But for the student, he or she is revealing a need. Sure: hat stealing is mild and basically harmless when it comes to possible attention-seeking behaviors. And it’s easy to see why annoying things like this happen. In an energetic social environment, it’s a learned skill for us to know what to do with our bodies and how to interact with the people around us. We know we want to have a fun give-and-take dialogue with the person next to us, but we sometimes don’t know how. The 13-year-old version of me in that Bears snapback certainly didn’t know how. Correction: this 34-year-old version of me still doesn’t always know what to do or say in a large group social setting.

But there’s something that could be deeper. I’m not psychoanalyzing anyone based on a single silly act, but the more I get to know specific hat stealers, the more I see some patterns. Perhaps it shows a certain social restlessness. Perhaps it’s an unmet need for affection, for attention, or for a simple moment of joy in the midst of difficult circumstances: in this case, running around the room wearing someone else’s hat. Maybe that need for attention runs deeper than I’ll ever know, complete with a history of broken relationships and pain. Maybe it’s just a kid being annoying. And as much as hat stealing annoys me, I try to go easy on the thief… just in case.

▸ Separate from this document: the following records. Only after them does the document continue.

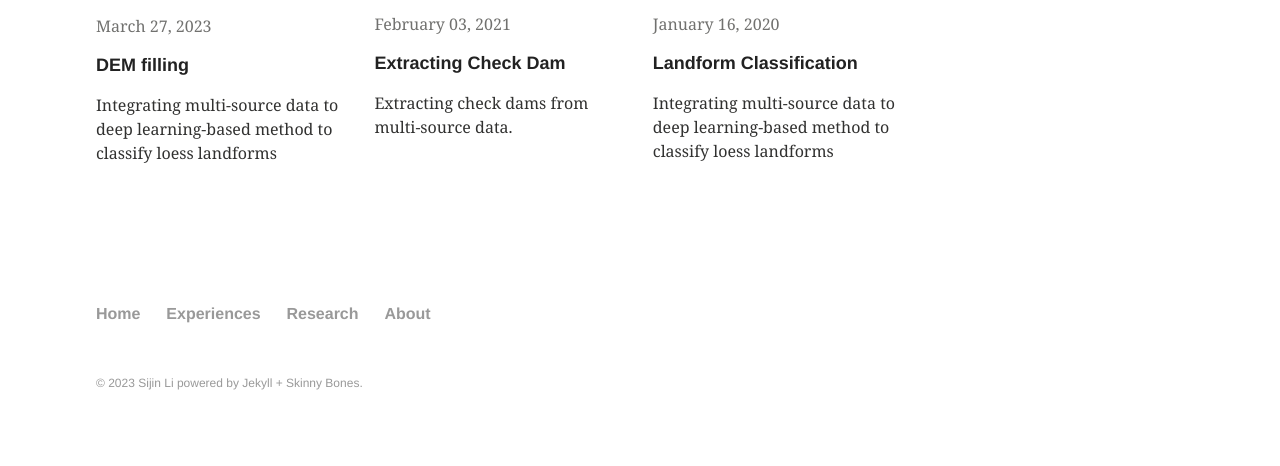
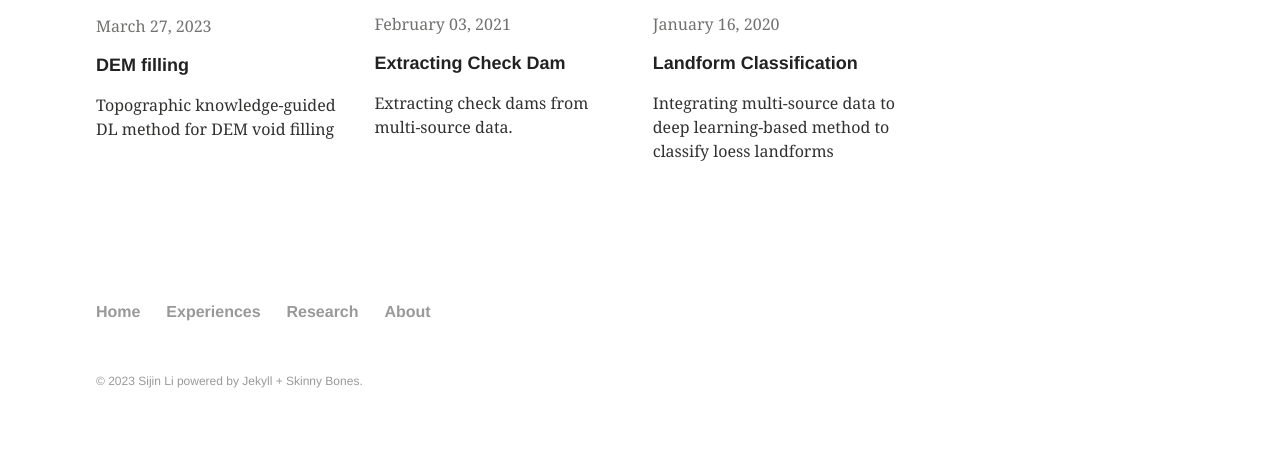
Before and after one commit to Sijin-Li/Sijin-Li.github.io, a Jekyll site: the page built from research/index.md, in a window 1280 px wide. Shown: the part 1033-1499 px from the top of the page. Built offline with Jekyll 4.4.1, drawn with Linux system fonts in a browser that asks for light colours.

Commit message:
Update 2023-03-27-DEMfill.md

```diff
--- a/_posts/research/2023-03-27-DEMfill.md
+++ b/_posts/research/2023-03-27-DEMfill.md
@@ -2,7 +2,7 @@
 layout: article
 title: "DEM filling"
 categories: research
-excerpt: "Integrating multi-source data to deep learning-based method to classify loess landforms"
+excerpt: "Topographic knowledge-guided DL method for DEM void filling"
 tags: [research, DEM, Knowledge-guided DL]
 modified: 2023-03-27
 image:
```
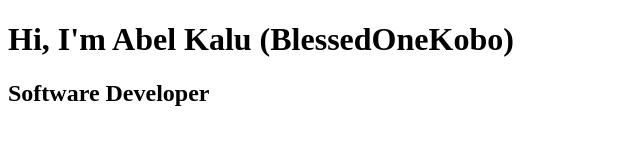
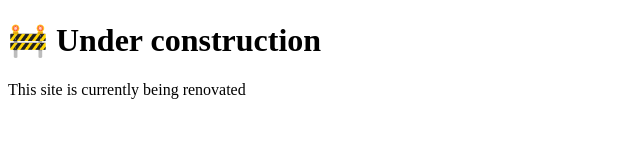
Before and after one commit to BlessedOneKobo/personal-website, a plain HTML site: page index.html in a window 1280 px wide. Shown: the whole page, without its empty margins (0-640 px from the left). Drawn offline with Linux system fonts and the light colour scheme.

Commit message:
Update heading and add renovation message

```diff
--- a/index.html
+++ b/index.html
@@ -6,7 +6,7 @@
     <title>Abel Kalu (BlessedOneKobo)</title>
 </head>
 <body>
-    <h1>Hi, I'm Abel Kalu (BlessedOneKobo)</h1>
-    <h2>Software Developer</h2>
+    <h1>🚧 Under construction</h1>
+    <p>This site is currently being renovated</p>
 </body>
 </html>
```
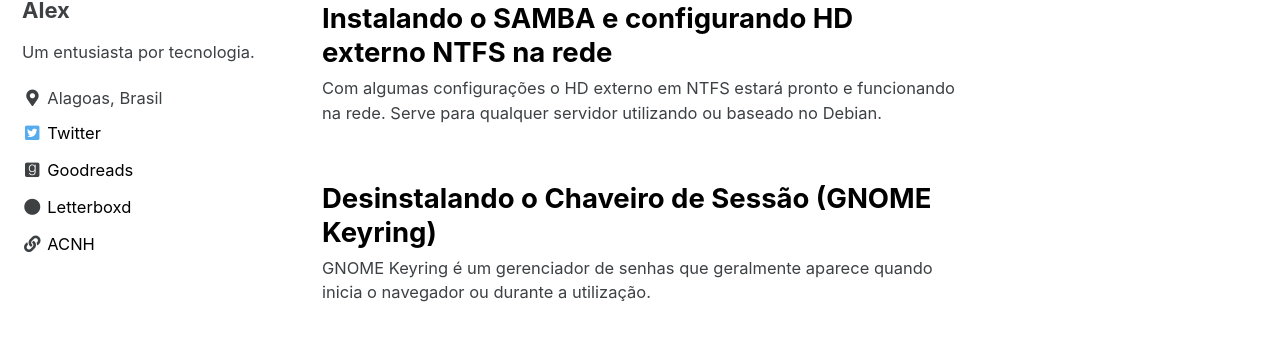
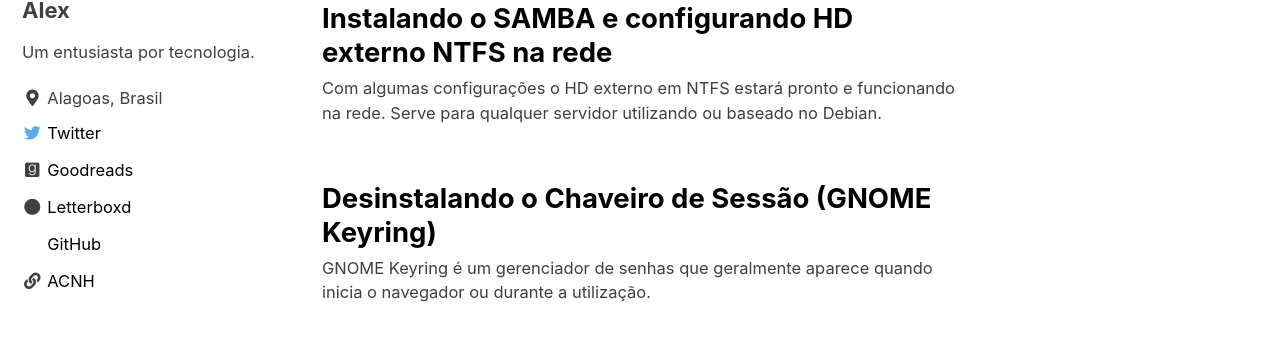
Before and after one commit to alexbarlim/2, a Jekyll site: the page built from index.html, in a window 1280 px wide. Shown: the part 234-597 px from the top of the page. Built offline with Jekyll 4.4.1, drawn with Linux system fonts in a browser that asks for light colours; cached includes are drawn as plain includes; the list of posts is cut into pages by our own code.

Commit message:
Update author-profile-custom-links.html

```diff
--- a/_includes/author-profile-custom-links.html
+++ b/_includes/author-profile-custom-links.html
@@ -8,7 +8,7 @@
 
   <li>
     <a href="https://twitter.com/1taldealex" itemprop="sameAs" rel="nofollow noopener noreferrer" target="_blank">
-      <i class="fab fa-fw fa-twitter-square" aria-hidden="true"></i> Twitter
+      <i class="fab fa-fw fa-twitter" aria-hidden="true"></i> Twitter
     </a>
   </li>
 
@@ -25,6 +25,12 @@
   </li>
 
  <li>
+    <a href="https://github.com/alexbarlim" itemprop="sameAs" rel="nofollow noopener noreferrer" target="_blank">
+      <i class="fas fa-fw fa-github" aria-hidden="true"></i> GitHub
+    </a>
+  </li>
+
+ <li>
     <a href="https://acnh.alexbarlim.com" itemprop="sameAs" rel="nofollow noopener noreferrer" target="_blank">
       <i class="fas fa-fw fa-link" aria-hidden="true"></i> ACNH
     </a>
```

Over the past year or so, every time I feel my hat go off my head, I am simply reminded of needs: all the serious and not-so-serious ways that each of us hungers not just for attention, but for acceptance, and even deeper, for belonging. So I grit my teeth and try to be playful. I express honestly that the hat grab isn’t my favorite thing, but I also try to meet the unspoken needs in a more healthy and direct way.

It’s an oft-quoted line by Aristotle: “Where your talents and the needs of the world cross; there lies your vocation.” As we look at our world, we can be overwhelmed by the needs we see. I mentioned social and emotional needs with the hat-stealing example, but we could list thousands more. As youth workers, our job is to live alongside our students in ways that not only attempt to meet some of their needs, but also in ways that help them see and reflect upon the needs of their neighbors, both near and far. And even further, we get to live among them such that they might–just maybe–meet the only One capable of fully meeting our human needs, and the One who shows us how to participate in the need-meeting Kingdom-of-God way of life:

[Jesus] stood up to read, and the scroll of the prophet Isaiah was handed to him. Unrolling it, he found the place where it is written:
“The Spirit of the Lord is on me,
because he has anointed me
to proclaim good news to the poor.
He has sent me to proclaim freedom for the prisoners
and recovery of sight for the blind,
to set the oppressed free,
to proclaim the year of the Lord’s favor.”

Then he rolled up the scroll, gave it back to the attendant and sat down. The eyes of everyone in the synagogue were fastened on him. He began by saying to them, “Today this scripture is fulfilled in your hearing.”

– Luke 4:17-21, NIV